Yerina Vazquez has a hard time picturing how Ruby Bridges felt in a New Orleans classroom in the 1960s.
Bridges was six when she started school at the William Frantz School in 1960. She was also a trailblazer, one of the first black students in the country to attend a desegregated public school. Bridges had to walk past angry people who did not think a black girl belonged in a school with white children. Some classmates did not like Bridges, because her skin was a different color.
Vazquez, a fourth-grader at Huie Elementary School, looks at her classmates and sees a different environment from the one Bridges saw 48 years ago.
"Everything is going fine now," Vazquez said. "Now, people from different backgrounds come together at school ... Everyone is getting along with each other. It's a lot better than the way things were back in the 1960s, when Ruby Bridges went to school."
The classes at Huie Elementary made "floats" out of audio-visual carts this month to highlight black pioneers. The annual program is designed to honor Black History Month, and has been going on at the school for the last 18 years. Some of the "floats" were brought out for the school's Parent-Teacher Association meeting on Tuesday night.

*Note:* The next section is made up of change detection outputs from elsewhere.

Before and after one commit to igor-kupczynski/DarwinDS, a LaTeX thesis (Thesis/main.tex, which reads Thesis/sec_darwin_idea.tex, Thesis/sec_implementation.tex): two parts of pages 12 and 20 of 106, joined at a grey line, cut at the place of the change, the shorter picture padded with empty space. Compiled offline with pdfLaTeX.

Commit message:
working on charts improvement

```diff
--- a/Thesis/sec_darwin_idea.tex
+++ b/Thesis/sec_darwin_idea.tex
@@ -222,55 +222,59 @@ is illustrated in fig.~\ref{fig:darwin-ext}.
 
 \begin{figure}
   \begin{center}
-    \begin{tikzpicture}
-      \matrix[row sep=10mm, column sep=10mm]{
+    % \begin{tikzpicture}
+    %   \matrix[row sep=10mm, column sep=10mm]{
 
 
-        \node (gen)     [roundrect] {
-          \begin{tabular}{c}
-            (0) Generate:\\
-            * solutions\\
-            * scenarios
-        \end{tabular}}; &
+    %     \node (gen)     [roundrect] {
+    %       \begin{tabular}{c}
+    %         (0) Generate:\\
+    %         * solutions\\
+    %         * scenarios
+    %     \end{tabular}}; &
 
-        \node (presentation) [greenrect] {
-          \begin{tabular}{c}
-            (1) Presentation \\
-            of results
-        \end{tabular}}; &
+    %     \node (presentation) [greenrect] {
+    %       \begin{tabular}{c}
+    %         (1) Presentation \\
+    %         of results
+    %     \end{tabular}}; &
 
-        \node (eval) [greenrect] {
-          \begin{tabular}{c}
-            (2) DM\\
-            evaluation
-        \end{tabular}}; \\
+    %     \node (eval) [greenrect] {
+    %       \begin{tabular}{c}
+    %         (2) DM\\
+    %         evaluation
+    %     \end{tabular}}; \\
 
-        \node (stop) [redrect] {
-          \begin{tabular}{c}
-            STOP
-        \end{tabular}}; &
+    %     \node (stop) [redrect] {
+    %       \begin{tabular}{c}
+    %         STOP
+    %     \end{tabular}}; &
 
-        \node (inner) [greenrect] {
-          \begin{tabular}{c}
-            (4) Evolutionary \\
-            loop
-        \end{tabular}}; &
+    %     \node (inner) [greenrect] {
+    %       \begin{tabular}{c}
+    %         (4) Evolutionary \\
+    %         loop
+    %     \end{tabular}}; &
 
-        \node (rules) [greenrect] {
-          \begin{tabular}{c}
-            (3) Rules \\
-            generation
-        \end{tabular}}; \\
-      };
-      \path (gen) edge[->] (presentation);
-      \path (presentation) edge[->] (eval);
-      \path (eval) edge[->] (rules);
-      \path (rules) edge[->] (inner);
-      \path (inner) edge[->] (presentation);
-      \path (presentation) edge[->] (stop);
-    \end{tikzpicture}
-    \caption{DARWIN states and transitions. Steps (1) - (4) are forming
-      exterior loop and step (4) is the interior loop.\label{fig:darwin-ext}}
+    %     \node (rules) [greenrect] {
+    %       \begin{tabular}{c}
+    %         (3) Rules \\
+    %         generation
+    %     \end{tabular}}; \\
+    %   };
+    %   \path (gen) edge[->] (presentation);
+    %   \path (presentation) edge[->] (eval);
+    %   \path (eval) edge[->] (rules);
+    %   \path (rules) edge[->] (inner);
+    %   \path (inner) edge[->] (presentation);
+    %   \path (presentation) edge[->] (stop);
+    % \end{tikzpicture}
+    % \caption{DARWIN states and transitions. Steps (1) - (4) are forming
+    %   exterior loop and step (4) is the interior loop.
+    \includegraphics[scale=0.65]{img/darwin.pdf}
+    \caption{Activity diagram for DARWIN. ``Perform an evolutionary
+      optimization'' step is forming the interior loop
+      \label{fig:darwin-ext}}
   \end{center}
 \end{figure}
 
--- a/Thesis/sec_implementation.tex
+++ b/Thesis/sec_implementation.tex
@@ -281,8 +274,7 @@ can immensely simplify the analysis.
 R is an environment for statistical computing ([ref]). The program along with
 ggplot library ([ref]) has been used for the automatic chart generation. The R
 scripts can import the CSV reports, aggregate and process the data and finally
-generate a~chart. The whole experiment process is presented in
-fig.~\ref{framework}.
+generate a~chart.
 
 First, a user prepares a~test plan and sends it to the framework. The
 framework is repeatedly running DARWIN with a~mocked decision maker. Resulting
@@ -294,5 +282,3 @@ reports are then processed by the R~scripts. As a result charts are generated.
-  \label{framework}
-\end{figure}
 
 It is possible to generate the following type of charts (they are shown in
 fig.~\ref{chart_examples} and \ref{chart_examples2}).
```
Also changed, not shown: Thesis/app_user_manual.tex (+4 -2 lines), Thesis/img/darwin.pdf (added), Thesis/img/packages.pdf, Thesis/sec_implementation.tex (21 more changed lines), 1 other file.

The floats celebrated a wide range of black people, from Oprah Winfrey to Harriet Tubman, to Martin Luther King, Jr., to Arthur Ashe, to Bill Cosby and Tyler Perry.
Songs, and a musical skit about Motown and the Civil Rights Movement, were also performed at the meeting to round out the program. Several students at Huie said they enjoyed working on the floats because it gave them a chance to gain some historical perspective on how events and people in today's society "got their opportunity from people who lived in the past."
"It's a part of my history," said Crystal Collins, a fourth-grader and one of Vazquez's classmates. "I get to learn about black people who stood up and made a difference," she continued.
"It's important to learn about them, because they show you how to be nice," said Emily Gomez, a first-grader whose class studied Mary Bethune-Cookman.
Curcelia Collins, an assistant principal at the school, said the annual program allows students to reach into history and find issues which resonate with the pupils. In some cases, teachers had their students study someone who would force the youngsters to step outside their comfort zones.
Joel Richards, a fifth-grade teacher at the school, had his students study Louis Armstrong in order to expose them to jazz.
"He was a good role model for kids, because he was an ambassador by going all over the world with his trumpet," Richards said.
Kindergartners ,Tolu Ayantunji and Mauricio Cruz, said their class studied Major League Baseball (MLB) pioneer Jackie Robinson. Ayantunji talked about how many people did not think Robinson would be a good baseball player because of his skin color. When he was asked who won in the end, after Robinson's Rookie of Year and Player of the Year honors in his first two seasons, Ayantunji exclaimed "the Dodgers!"
Cruz said he and his classmates learned a valuable lesson about life from studying Robinson's career, and how the baseball legend ignored his critics.
"It tells me he didn't give up, and I shouldn't, either," Cruz said.